    Results CysLT2 receptor protein was augmented about 2-fold after treatment with IL-4 (10ng/ml) and IL-13 (10ng/ml) at 48 hours of incubation. In non-pretreated HUVECs, any significant changes in intracellular Ca2+ levels were not observed by the stimulation with CysLTs. On the other hand, cellular responses to leukotriene C4 and leukotriene D4 were occurred in Th2 cytokine-pretreated HUVECs.
    Conclusions CysLT2 receptor expression in vascular endothelial cells can be regulated by Th2 cytokines at protein level. And Th2 cytokines may activate the functions of vascular CysLT receptors.
    Cysteinyl leukotrienes (cys-LTs) are potent stimulants of signaling events and proliferation of mast cells (MCs). Despite the presence of CysLT receptors on MCs, these responses can be largely blocked by antagonists of CysLT receptors. We studied functional responses of human MCs to exogenous cys-LTs following short-hairpin (sh)RNA-based manipulation of CysLT and CysLT receptor expression. In parallel, we studied these responses in MCs from mice lacking each receptor. We used biochemical and imaging techniques to identify receptor-receptor interactions. CysLT and CysLT receptors co-precipitate from extracts of a human MC line, LAD2, and from primary cord blood-derived human MCs (hMCs), and strikingly co-localized at the surfaces of LAD2 cells and hMCs, as determined by confocal imaging. Antibody-based fluorescent lifetime imaging (FLIM) confirmed the formation of heterodimers based on fluorescence energy transfer (FRET). Knock-down of CysLT receptors using shRNA abrogated both cys-LT-dependent proliferation and cytokine generation, whereas cells subjected to CysLT knock-down displayed enhanced responses; these were abrogated by treatment of the cells with the CysLT receptor antagonist, MK571. Cys-LT-mediated c-Kit transactivation, ERK phosphorylation, and cytokine generation were abrogated and enhanced, respectively, by the lack of CysLT and CysLT receptors in mouse mBMMCs. CysLT receptors negatively regulate cys-LT-induced MC functions, possibly through formation of heterodimers that dampen signaling.
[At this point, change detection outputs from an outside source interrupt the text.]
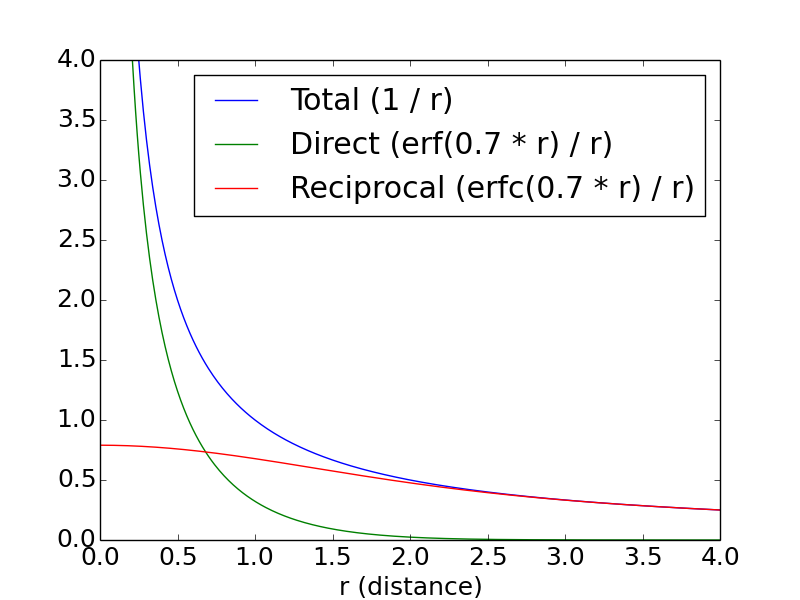
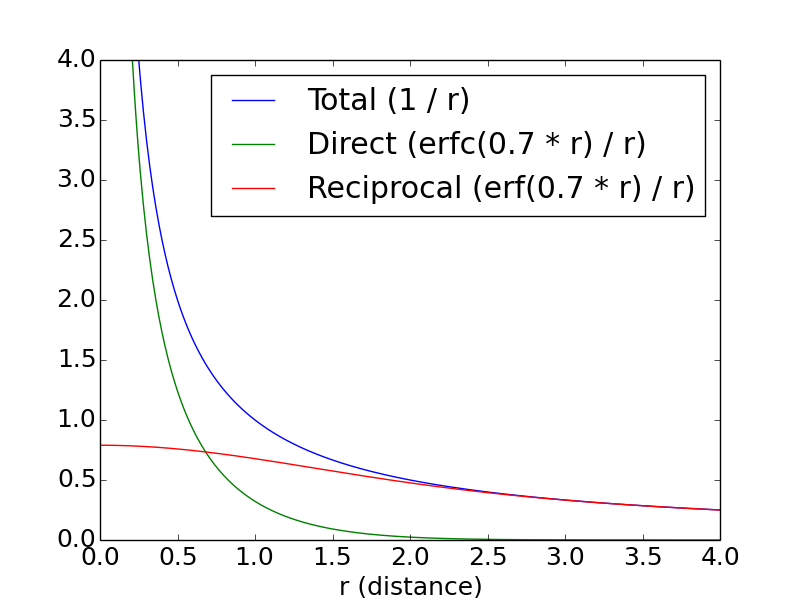
.

Changed region(s): [[0.3125, 0.12, 0.875, 0.33], [0.2188, 0.12, 0.2812, 0.36], [0.3125, 0.15, 0.3438, 0.18]]

diff --git a/data/thesis/presentation.tex b/data/thesis/presentation.tex
@@ -37,15 +37,15 @@
 \section{Introduction}
 \begin{frame}{Molecular dynamics simulations' performance}
 \begin{itemize}
-\item modelling large organic molecules (hundreds of thousands atoms)
+\item typical use case: modelling large organic molecules (hundreds of thousands atoms)
 \item scaling performance is important (time steps of $10^{-15}$ seconds, processes of $10^{-6}$ -- $10^{-3}$ seconds) 
-\item the computational balance shifting towards GPU/accelerator hardware (single core speed limited $\implies$ increasing number of cores instead)
-\item most computational time taken by electrostatic interactions
-\item PME (particle mesh Ewald) used for computing long-range component of electrostatics
+\item the shift towards using GPU/accelerator highly-parallel hardware (a speed of single core stagnates $\implies$ increasing number of cores)
+\item most computational time in MD taken by electrostatic interactions
+\item PME (particle mesh Ewald) used for computing a certain component of electrostatic interactions
 \end{itemize}
 \end{frame}
 
-\begin{frame}{GROMACS}
+\begin{frame}{Project background}
 \begin{itemize}
 \item open source MD software GROMACS 5.1
 \item direct non-bonded particle pair interactions computed either on CPU or GPU (CUDA/OpenCL) 
@@ -53,7 +53,6 @@
 \item potential benefits of PME on GPU:
 \begin{itemize}
 \item more performance
-\item more flexibility 
 \item most computation can be offloaded onto GPUs
 \item avoiding CPU bottleneck on machines with lots of GPU power  
 \end{itemize}
@@ -78,8 +77,8 @@
 \begin{frame}{Ewald summation}
 \begin{itemize}
 
-\item the dependency on $\bold{r}$ is $\frac{1}{\lvert \bold{r}\rvert }$ -- no convergence, no cut-off
-\item Ewald sum: decomposition into direct and reciprocal space components, based on Gaussian error function
+\item the dependency of $E$ on $\bold{r}$ is $\frac{1}{\lvert \bold{r}\rvert }$ -- no convergence, no cut-off
+\item Ewald summation: decomposition into direct and reciprocal space components, based on Gaussian error function
 \item the direct space component converges within a certain cut-off
 \item the reciprocal component converges in the Fourier space
 \end{itemize}
@@ -156,6 +155,7 @@ E_{rec}=\frac{1}{2\pi V}\sum\limits_{\bold{m} \in \{\mathbb{Z}^3 \setminus {0}\}
 
 \section{Implementation}
 
+\iffalse
 \begin{frame}{MD time step in GROMACS}
 \begin{figure}
     \centering
@@ -166,6 +166,7 @@ E_{rec}=\frac{1}{2\pi V}\sum\limits_{\bold{m} \in \{\mathbb{Z}^3 \setminus {0}\}
 \FloatBarrier
 \end{frame}
 
+
 \begin{frame}{MD time step in GROMACS, modified for PME GPU}
 \begin{figure}
     \centering
@@ -174,6 +175,7 @@ E_{rec}=\frac{1}{2\pi V}\sum\limits_{\bold{m} \in \{\mathbb{Z}^3 \setminus {0}\}
 \end{figure}
 \FloatBarrier
 \end{frame}
+\fi %uncomment
 
 \begin{frame}{Calculating the spline parameters}
 \begin{itemize}
@@ -199,9 +201,9 @@ addition operations
 \begin{frame}{3D FFT}
 \begin{itemize}
 \item happens twice (real-to-complex before solving, complex-to-real after solving)
-\item implemented as a call to CUDA cuFFT library
+\item implemented as a simple call to CUDA cuFFT library
 \item with multiple PME processes requires all-to-all communication of the decomposed grid
-\item for this reason an option of using the existing CPU code (MPI + calls to FFTW library) exists
+\item for this reason an option of using the existing CPU FFT code (MPI + calls to FFTW library) exists
 % overlap
 \end{itemize}
 \end{frame}
@@ -231,16 +233,12 @@ addition operations
 % why is this here
 \begin{frame}{Results}
 \begin{itemize}
-\item implemented for a single GPU
+\item PME implemented in CUDA for a single GPU
 \item CPU PME used as reference for reciprocal and conserved energy values to ensure correctness
 \item supports FFT both on GPU and CPU (should help with future multi-GPU parallelization) 
 \item only interpolation order of 4 has been tried
-%\item works in a single PME/PP process
-%\item or as a single PME process with several PP ranks
-%\item load balancing works
+\item also supports separate PEM rank, PME grid size tuning, dynamic load balancing
 % more about decomposition
-% more about tuning
-% references?
 \end{itemize}
 \end{frame}
 
@@ -297,7 +295,7 @@ addition operations
 \item should also be easily extensible for interpolation orders other than 4
 (higher orders $\implies$ coarser grid $\implies$ less communication)
 \item supports a separate PME process with direct space decomposed over multiple PP processes, already viable for a machine with several NVIDIA GPUs 
-\item will be integrated into GROMACS in a couple of months
+\item hopefully integrated into GROMACS in a few months
 \end{itemize}
 \end{frame}
 

diff --git a/data/thesis/cutoff.py b/data/thesis/cutoff.py
@@ -5,7 +5,7 @@ import math
 # Compute the x and y coordinates for points on a sine curve
 x = np.arange(0.01, 5, 0.01)
 y = 1 / x
-beta = 2
+beta = 0.7
 ydir = [math.erfc(beta * i) / i for i in x]
 yrec = [math.erf(beta * i) / i for i in x]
    Cysteinyl leukotrienes (cysLTs) are formed by the action of 5-lipoxygenase and its activating protein on arachidonic acid released from cell membrane phospholipids by the enzyme phospholipase A. This produces leukotriene (LT) A, which is hydrolyzed in neutrophils and monocytes to form LTB and conjugated to glutathione in mast cells, basophils, eosinophils, and structural cells such as epithelial cells by the enzyme LTC synthase to form LTC, and then enzymatically converted to LTD and LTE. The cysLTs LTC, LTD, and LTE likely contribute to the pathogenesis of chronic rhinosinusitis through their effects on microvascular leakage, epithelial cell activation, elevated mucus secretion, and mucosal inflammation., , , , The cysLTs exert their actions on target cells through specific receptors. So far, 2 G-protein–coupled receptors for the cysLTs, termed cysLT type 1 receptor (cysLT) and cysLT type 2 receptor (cysLT), have been cloned., Both receptors bind to LTC, LTD, and LTE with affinity order LTD ≫ LTC>LTE (cysLT) and LTD=LTC ≫ LTE (cysLT), and both have been described to be expressed, at least at the level of mRNA, in various tissues (cysLT, lung including smooth muscle, small intestine, pancreas; cysLT, cardiac and vascular smooth muscle, adrenal medulla, central nervous system) as well as inflammatory leukocytes. Potent cysLT antagonists have been shown to ameliorate the clinical symptoms of chronic rhinosinusitis,, suggesting that at least some of the disease regulatory actions of the cysLTs are mediated through cysLT. In contrast, the precise function of cysLT in both health and disease is unknown. Furthermore, there have been no detailed studies of its tissue distribution in allergic disease.